Electrochemical assays have shown promise in overcoming several experimental hurdles. Hence, ELISA services are increasingly employing electrochemical ELISA for cancer research. Electrochemical ELISA combines the benefits of optical ELISA, such as multiplexing, sensitivity, and specificity, with the advantages of electrochemical detection, such as lower sample volume and faster timelines. Besides, improved detection and sensor surfaces have helped researchers shorten the experimental timeline.
Electrochemical sandwich ELISA identifies the target through its traditional sandwich systems while detecting it using the electrochemical method. This assay system involves three steps: immobilizing the biorecognition molecule, binding target analytes to the biorecognition molecule, followed by secondary recognition molecule binding to an electrochemically active signal tag. The generated assay signal is directly proportional to the concentration of analytes in the sample. The high specificity and sensitivity of sandwich electrochemical assays make them ideal for early-stage cancer detection.
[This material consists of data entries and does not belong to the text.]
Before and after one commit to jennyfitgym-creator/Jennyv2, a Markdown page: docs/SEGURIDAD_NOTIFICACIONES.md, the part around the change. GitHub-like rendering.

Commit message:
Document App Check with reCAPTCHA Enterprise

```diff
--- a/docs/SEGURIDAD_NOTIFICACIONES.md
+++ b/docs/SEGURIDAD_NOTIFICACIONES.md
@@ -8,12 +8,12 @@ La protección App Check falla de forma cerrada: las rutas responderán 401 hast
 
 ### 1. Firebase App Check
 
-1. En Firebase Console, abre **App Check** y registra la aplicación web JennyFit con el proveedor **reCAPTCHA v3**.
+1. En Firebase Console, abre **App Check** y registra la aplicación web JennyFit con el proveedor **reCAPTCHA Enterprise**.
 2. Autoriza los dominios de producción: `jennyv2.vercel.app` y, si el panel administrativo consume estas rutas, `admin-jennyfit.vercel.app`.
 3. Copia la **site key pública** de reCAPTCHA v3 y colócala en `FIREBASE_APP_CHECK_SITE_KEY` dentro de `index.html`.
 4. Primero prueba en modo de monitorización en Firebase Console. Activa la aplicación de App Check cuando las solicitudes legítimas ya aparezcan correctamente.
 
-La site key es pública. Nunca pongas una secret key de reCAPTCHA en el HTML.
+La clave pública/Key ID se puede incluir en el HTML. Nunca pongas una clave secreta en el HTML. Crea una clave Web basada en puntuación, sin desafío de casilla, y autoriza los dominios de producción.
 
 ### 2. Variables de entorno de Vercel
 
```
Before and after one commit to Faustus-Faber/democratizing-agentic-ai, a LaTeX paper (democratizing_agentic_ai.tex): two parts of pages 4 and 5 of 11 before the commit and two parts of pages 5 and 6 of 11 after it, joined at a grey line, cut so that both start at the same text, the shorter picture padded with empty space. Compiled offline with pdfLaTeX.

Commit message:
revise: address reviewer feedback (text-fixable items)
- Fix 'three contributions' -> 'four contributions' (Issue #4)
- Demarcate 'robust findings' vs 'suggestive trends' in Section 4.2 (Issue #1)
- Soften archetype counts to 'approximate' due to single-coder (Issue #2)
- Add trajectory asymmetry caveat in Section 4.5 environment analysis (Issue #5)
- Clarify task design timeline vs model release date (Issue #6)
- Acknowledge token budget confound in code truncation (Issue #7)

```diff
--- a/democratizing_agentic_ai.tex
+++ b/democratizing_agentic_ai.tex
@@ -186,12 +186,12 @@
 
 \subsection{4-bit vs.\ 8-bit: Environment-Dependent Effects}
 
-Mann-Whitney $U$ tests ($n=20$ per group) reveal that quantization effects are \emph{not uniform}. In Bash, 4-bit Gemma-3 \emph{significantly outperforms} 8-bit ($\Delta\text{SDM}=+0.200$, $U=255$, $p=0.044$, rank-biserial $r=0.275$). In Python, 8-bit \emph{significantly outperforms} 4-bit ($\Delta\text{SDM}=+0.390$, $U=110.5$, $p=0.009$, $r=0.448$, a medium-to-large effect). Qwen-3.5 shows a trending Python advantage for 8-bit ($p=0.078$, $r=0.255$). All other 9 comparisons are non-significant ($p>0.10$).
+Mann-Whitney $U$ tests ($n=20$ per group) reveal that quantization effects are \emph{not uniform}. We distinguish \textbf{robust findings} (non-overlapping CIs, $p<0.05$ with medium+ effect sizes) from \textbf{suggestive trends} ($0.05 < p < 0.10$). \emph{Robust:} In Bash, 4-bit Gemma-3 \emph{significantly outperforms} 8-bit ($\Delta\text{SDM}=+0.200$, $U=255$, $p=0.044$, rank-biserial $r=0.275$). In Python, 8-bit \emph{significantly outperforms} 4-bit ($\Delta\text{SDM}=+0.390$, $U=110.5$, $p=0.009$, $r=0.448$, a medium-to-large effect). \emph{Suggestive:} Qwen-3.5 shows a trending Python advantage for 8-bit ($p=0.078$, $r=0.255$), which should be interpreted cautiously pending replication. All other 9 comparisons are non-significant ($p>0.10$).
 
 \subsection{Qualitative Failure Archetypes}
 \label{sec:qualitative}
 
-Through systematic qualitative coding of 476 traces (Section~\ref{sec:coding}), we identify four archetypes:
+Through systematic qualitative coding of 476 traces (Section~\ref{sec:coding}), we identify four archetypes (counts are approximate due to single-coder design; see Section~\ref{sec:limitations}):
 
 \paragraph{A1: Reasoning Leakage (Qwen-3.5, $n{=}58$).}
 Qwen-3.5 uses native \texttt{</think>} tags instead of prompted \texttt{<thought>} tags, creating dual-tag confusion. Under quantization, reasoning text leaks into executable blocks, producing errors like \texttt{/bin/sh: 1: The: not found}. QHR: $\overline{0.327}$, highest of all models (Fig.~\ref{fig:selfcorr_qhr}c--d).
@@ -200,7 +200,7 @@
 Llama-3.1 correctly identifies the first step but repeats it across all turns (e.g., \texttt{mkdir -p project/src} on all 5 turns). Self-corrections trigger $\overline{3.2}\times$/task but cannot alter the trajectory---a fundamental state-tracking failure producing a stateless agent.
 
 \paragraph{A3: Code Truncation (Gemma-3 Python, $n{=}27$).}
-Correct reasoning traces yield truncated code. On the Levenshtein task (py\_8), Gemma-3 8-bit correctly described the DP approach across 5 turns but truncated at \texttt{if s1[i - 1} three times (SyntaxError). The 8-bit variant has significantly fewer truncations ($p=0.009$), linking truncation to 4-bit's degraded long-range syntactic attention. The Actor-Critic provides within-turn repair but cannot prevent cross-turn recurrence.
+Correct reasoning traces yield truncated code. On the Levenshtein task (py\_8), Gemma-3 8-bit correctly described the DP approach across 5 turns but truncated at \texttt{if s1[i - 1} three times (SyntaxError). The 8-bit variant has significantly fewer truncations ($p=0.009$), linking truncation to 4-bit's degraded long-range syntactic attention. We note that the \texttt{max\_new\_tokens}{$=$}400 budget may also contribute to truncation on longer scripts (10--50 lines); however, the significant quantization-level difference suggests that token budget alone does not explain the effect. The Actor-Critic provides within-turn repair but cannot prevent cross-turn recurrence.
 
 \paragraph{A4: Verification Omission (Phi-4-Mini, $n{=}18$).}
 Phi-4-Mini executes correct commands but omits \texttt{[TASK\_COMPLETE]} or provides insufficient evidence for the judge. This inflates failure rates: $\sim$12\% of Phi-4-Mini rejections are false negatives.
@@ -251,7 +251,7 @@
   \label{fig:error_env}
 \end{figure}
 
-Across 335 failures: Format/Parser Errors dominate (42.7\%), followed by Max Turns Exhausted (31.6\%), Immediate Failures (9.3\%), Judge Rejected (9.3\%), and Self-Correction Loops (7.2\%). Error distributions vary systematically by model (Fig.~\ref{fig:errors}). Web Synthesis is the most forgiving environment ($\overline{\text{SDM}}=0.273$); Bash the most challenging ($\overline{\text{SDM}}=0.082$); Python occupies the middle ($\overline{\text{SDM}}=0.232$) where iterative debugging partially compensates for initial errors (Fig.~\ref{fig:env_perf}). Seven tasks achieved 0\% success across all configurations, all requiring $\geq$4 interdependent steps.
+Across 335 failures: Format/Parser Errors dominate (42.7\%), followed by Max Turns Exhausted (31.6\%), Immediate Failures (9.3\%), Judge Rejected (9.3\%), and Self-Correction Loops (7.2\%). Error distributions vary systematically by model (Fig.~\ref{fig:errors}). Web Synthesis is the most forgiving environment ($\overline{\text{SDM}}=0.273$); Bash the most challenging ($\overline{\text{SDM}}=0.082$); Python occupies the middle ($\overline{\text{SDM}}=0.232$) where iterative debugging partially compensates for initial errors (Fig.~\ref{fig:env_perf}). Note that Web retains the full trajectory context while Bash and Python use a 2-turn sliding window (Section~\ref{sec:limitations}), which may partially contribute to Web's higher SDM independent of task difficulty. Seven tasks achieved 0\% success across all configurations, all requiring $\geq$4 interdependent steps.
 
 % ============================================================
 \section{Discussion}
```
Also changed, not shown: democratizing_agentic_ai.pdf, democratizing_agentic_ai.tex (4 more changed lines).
In electrochemical ELISA assay, scientists can use different capturing and recognition molecules, including antibodies, peptides, nucleic acid sequences, DNA base sequences, aptamers, and bacteriophages. This system offers sensitive detection through various tags, such as quantum dots, metallic particles, and redox enzymes.
Additionally, electrochemical sensors of ELISA work on the capturing molecule immobilized as well as the interaction with the target analyte. Hence, the current research is focused on identifying new capturing agents for sensitive analyte capture. In conclusion, cancer detection relies on robust and reliable ELISA-based immunoassays. Moreover, recent advances in biological engineering have paved the way to miniaturized ELISA assays with liquid-based dynamics, resulting in faster and cost-efficient testing of cancerous cells.